Physical indications of a frum household
1, 2, 3, 4  Next  Last >>
 
Post new topic   Reply to topic    Forum -> Interesting Discussions


View latest: 24h 48h 72h


amother




OP
 

Post  Fri, Mar 27 2020, 11:39 am
Hello!

I would like to know what, to you, are the physical indications of a frum household.

What do you notice when you go into a home that makes you think this family is frum vs. a house that isn’t?

Could be certain brands of appliances (Braun food processor sticks out to me), certain items used in the kitchen, the kind of art on the walls, the way furniture is set up, decorative items, etc. (Of course seforim and Judaica but other than that!)

This post is just out of a sort of sociological curiosity, nothing to make judgements or anything like that chas v’shalom.

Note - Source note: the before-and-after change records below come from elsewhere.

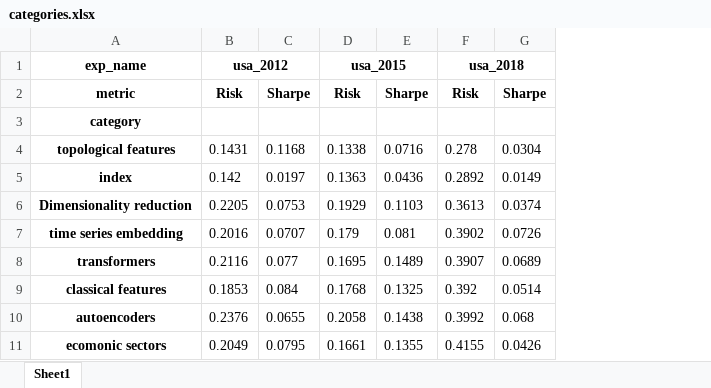
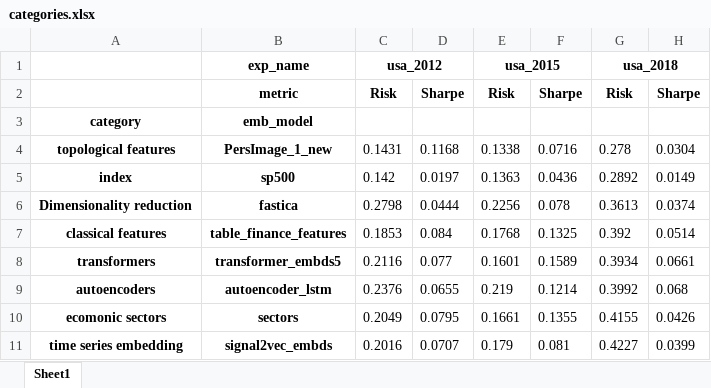
Before and after one commit to petrsokerin/Stock_clustering_paper, an Excel workbook: results/tables/categories.xlsx, sheet Sheet1, drawn as a sheet; values as stored, in another font and other column widths than the file's, no borders; removed rows and columns are numbered as before the commit, all else as after; the diff names each change by its address in the sheet, - before the commit and + after, or states it on an @@ line.

Commit message:
rebuild category table

```diff
--- a/results/tables/categories.xlsx (sheet Sheet1)
+++ b/results/tables/categories.xlsx (sheet Sheet1)
+column B, rows 1-7: exp_name | metric | emb_model | PersImage_1_new | sp500 | fastica | table_finance_features; rows 9-10: autoencoder_lstm | sectors
-A1: exp_name
+A1: (empty)
-A2: metric
+A2: (empty)
-C6: 0.2205
+C6: 0.2798
-D6: 0.0753
+D6: 0.0444
-E6: 0.1929
+E6: 0.2256
-F6: 0.1103
+F6: 0.078
-row 7: time series embedding | 0.2016 | 0.0707 | 0.179 | 0.081 | 0.3902 | 0.0726
-row 8: transformers | 0.2116 | 0.077 | 0.1695 | 0.1489 | 0.3907 | 0.0689
+row 8: transformers | transformer_embds5 | 0.2116 | 0.077 | 0.1601 | 0.1589 | 0.3934 | 0.0661
-E9: 0.2058
+E9: 0.219
-F9: 0.1438
+F9: 0.1214
+row 11: time series embedding | signal2vec_embds | 0.2016 | 0.0707 | 0.179 | 0.081 | 0.4227 | 0.0399
```
Also changed, not shown: 1 other file.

I just think homes are very interesting in terms of representing a shared culture.

Looking forward to reading your thoughts!
Back to top

amother




Chartreuse
 

Post  Fri, Mar 27 2020, 11:43 am
Sefarim laying around, or in a bookcase.
Two separate beds in the master.
Two sinks in the kitchen.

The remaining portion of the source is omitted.